▸ Assigned task: Repeat the following entries verbatim, apart from the pictures.

▸ Data under study:
*** Block opens ***
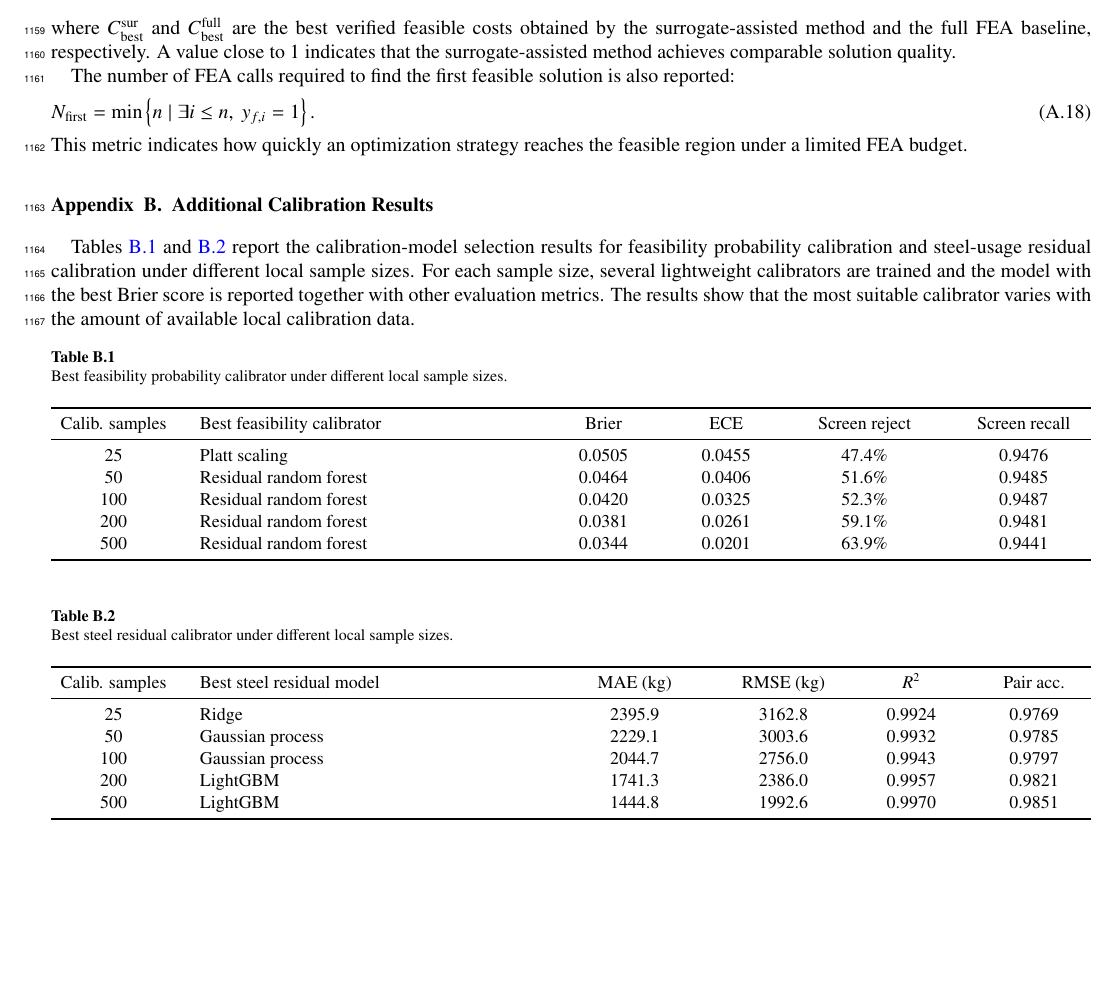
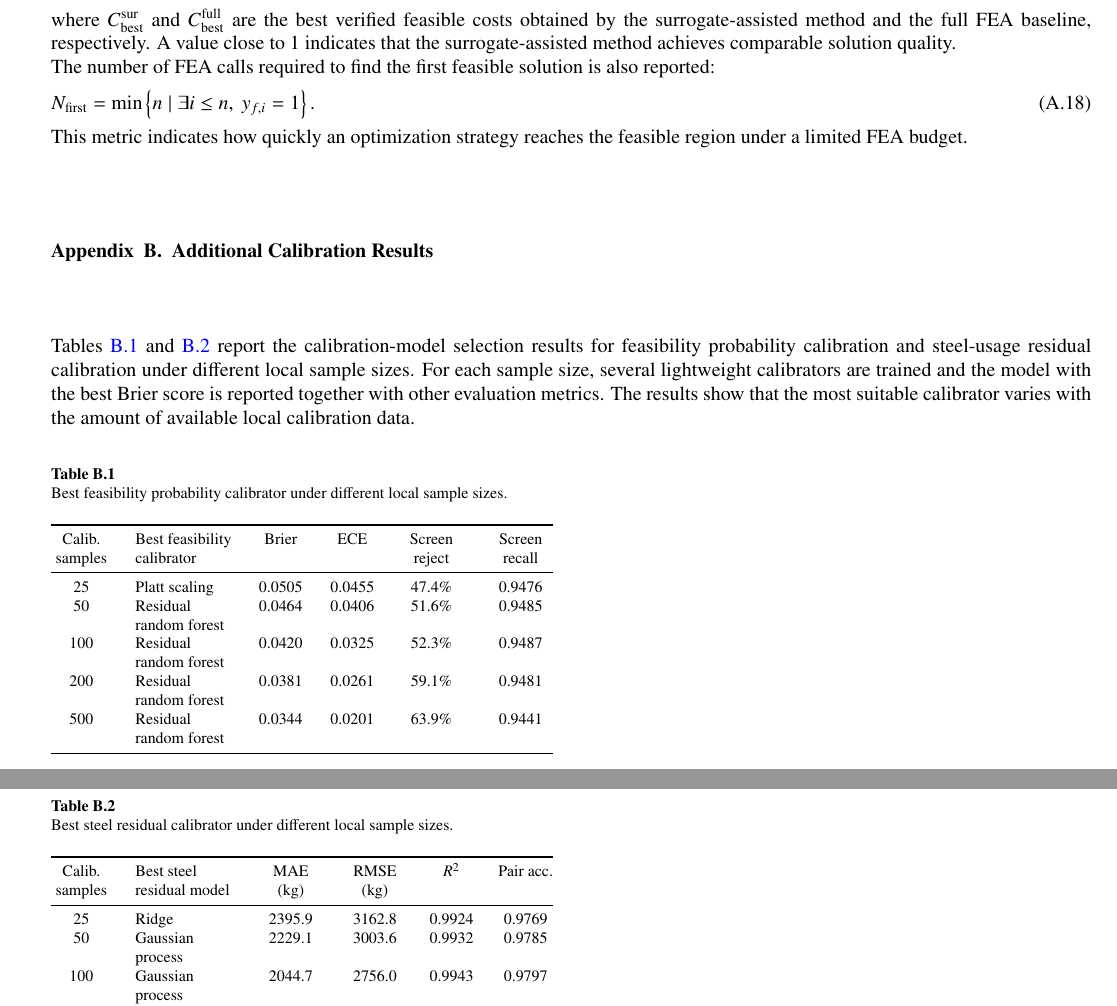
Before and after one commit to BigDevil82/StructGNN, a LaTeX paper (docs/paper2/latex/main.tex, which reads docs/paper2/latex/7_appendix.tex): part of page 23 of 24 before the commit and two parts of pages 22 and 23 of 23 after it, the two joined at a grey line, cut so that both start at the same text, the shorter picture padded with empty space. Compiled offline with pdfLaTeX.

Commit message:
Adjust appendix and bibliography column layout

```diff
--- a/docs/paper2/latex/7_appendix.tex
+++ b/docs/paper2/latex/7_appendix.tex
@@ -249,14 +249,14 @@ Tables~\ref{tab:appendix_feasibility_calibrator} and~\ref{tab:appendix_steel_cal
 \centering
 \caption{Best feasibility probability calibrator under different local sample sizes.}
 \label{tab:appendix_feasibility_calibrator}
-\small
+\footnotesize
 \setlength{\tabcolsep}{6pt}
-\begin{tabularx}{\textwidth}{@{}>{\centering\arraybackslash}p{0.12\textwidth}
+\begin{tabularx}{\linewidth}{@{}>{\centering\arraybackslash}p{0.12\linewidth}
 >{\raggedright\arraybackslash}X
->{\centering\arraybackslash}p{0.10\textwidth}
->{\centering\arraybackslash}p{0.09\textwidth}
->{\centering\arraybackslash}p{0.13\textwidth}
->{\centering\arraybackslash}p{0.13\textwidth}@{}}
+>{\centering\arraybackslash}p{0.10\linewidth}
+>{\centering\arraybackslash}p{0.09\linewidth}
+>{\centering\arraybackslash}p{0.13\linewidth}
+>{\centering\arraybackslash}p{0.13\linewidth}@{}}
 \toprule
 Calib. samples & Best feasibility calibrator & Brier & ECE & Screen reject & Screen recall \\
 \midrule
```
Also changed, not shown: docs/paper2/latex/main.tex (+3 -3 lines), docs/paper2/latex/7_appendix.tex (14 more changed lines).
*** Block closes ***
▸ Task answer:
Before and after one commit to BigDevil82/StructGNN, a LaTeX paper (docs/paper2/latex/main.tex, which reads docs/paper2/latex/7_appendix.tex): part of page 23 of 24 before the commit and two parts of pages 22 and 23 of 23 after it, the two joined at a grey line, cut so that both start at the same text, the shorter picture padded with empty space. Compiled offline with pdfLaTeX.

Commit message:
Adjust appendix and bibliography column layout

```diff
--- a/docs/paper2/latex/7_appendix.tex
+++ b/docs/paper2/latex/7_appendix.tex
@@ -249,14 +249,14 @@ Tables~\ref{tab:appendix_feasibility_calibrator} and~\ref{tab:appendix_steel_cal
 \centering
 \caption{Best feasibility probability calibrator under different local sample sizes.}
 \label{tab:appendix_feasibility_calibrator}
-\small
+\footnotesize
 \setlength{\tabcolsep}{6pt}
-\begin{tabularx}{\textwidth}{@{}>{\centering\arraybackslash}p{0.12\textwidth}
+\begin{tabularx}{\linewidth}{@{}>{\centering\arraybackslash}p{0.12\linewidth}
 >{\raggedright\arraybackslash}X
->{\centering\arraybackslash}p{0.10\textwidth}
->{\centering\arraybackslash}p{0.09\textwidth}
->{\centering\arraybackslash}p{0.13\textwidth}
->{\centering\arraybackslash}p{0.13\textwidth}@{}}
+>{\centering\arraybackslash}p{0.10\linewidth}
+>{\centering\arraybackslash}p{0.09\linewidth}
+>{\centering\arraybackslash}p{0.13\linewidth}
+>{\centering\arraybackslash}p{0.13\linewidth}@{}}
 \toprule
 Calib. samples & Best feasibility calibrator & Brier & ECE & Screen reject & Screen recall \\
 \midrule
```
Also changed, not shown: docs/paper2/latex/main.tex (+3 -3 lines), docs/paper2/latex/7_appendix.tex (14 more changed lines).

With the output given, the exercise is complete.